By now, most of the blogosphere and the Twitterverse is buzzing about the passing of Steve Jobs. There’s not much I can add that’s already being said, except that Jobs, along with partner Steve Wozniak and rival Bill Gates are largely why I’m not earning a living asking if you want fries with that.
Some time in the early 1980’s, all three men paid a visit at one point or another to Xerox’s PARC labs. See, Xerox was great at inventing stuff, but their PARC facility did a lousy job of turning those inventions into something people wanted. What attracted Jobs and his fellow tech pioneers to PARC?
They invented this method of interacting with a computer called a graphical user interface. You moved this thing called a mouse and, with a button click, made a pointer manipulate these little pictures called “icons.” When you clicked on one, stuff happened, stuff that normally required some arcane word or phrase typed in like a supernatural incantation after something called a “C prompt.”
Computers haven’t been the same since. First came Mac, then IBM’s OS/2, both of which had underpinnings from this company up in Seattle called “Microsoft,” who in turn invented Windows – first a shell, then an operating system in its own right.
Jobs and Wozniak started Apple out of their garage in the mid-1970’s, when the idea of a personal computer was toyed with, flirted with, experimented on by hobbyists and skittishly approached by Datapoint (Had they taken the dive, you never would have heard of Apple or Microsoft, but alas, they are no more.) Yet in the late 80’s, hotter heads prevailed, and Jobs found himself ousted from his own company. Did he disappear?
Hardly. He started another company called NeXt on a curious premise. See, there was a perfectly good OS that predated Mac and Windows and DOS called Unix, and Berkley University created a version called FreeBSD. Jobs draped a rather impressive GUI over it and massaged and tweaked it to near perfection. So by the end of the 1990’s, with Apple on the ropes, Jobs returned with his NeXt OS in tow, Pixar under his belt, and a mindset focused entirely on the customer’s total experience. Apple went from an overpriced, over-designed computer for a shrinking cult following to something kind of cool.
And that mindset spawned more innovations. Remember Newton? No? Don’t feel bad. Apple created the first handheld on Gil Amelio’s watch, and frankly, Gil couldn’t sell Febreeze to pig farmers, let alone this poorly thought-out first PDA. Or was it poorly thought out? Actually, just poorly designed. Palm found a better way, as did Microsoft, but chances are, your smartphone, even that Droid in my pocket, owes more to Jobs’ focus on the customer than anything Palm or Microsoft ever did with PDA technology. That’s why people argue over the iPhone vs. Android, produced by Google, who took notes from Steve Jobs.

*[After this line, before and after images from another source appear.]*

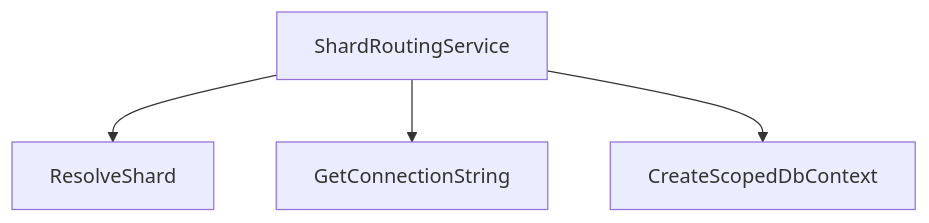
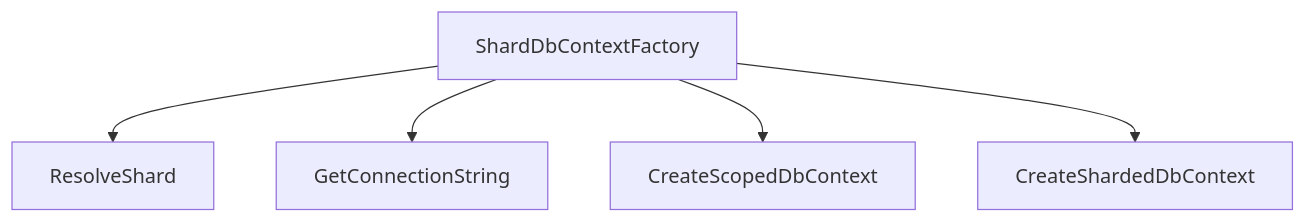
One commit to rcmilan/ex-scalingwrites changed the third of 8 diagrams in plans/sharding-architecture-refactor-plan.md. Above: the diagram before and after it, drawn with Mermaid. The commit also changed other lines of this file and 20 other files, not shown here.

First line of the commit message:
Refactor: unify sharding architecture & add cross-shard ops

````diff
--- a/plans/sharding-architecture-refactor-plan.md
+++ b/plans/sharding-architecture-refactor-plan.md
@@ -73,6 +76,7 @@
 ```mermaid
 graph TD
-    A[ShardRoutingService] --> B[ResolveShard]
+    A[ShardDbContextFactory] --> B[ResolveShard]
     A --> C[GetConnectionString]
     A --> D[CreateScopedDbContext]
+    A --> E[CreateShardedDbContext]
 ```
````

Tablet computers? They’ve been around since the late 1990’s, but who’d want them? iPad owners, that’s who. Or they want Android-powered pads, which look a lot like…
Windows 7? Looks a lot like OS X. Runs like it, too.
Steve Jobs made computers smaller, lighter, faster. He put 10,000 songs in your pocket and made downloading music legal and profitable. He brought a small computer company he started back from the dead and made the giants dance to his tune. He changed the way movies are made, and the way we interact on the Internet.
Sure, we owe a lot to Microsoft, Google, Amazon, and even stodgy old IBM, who may rival Apple in its ability to reinvent itself. But Steve Jobs drove so much of the technology we take for granted these days.
And for that alone, his passing is a major loss.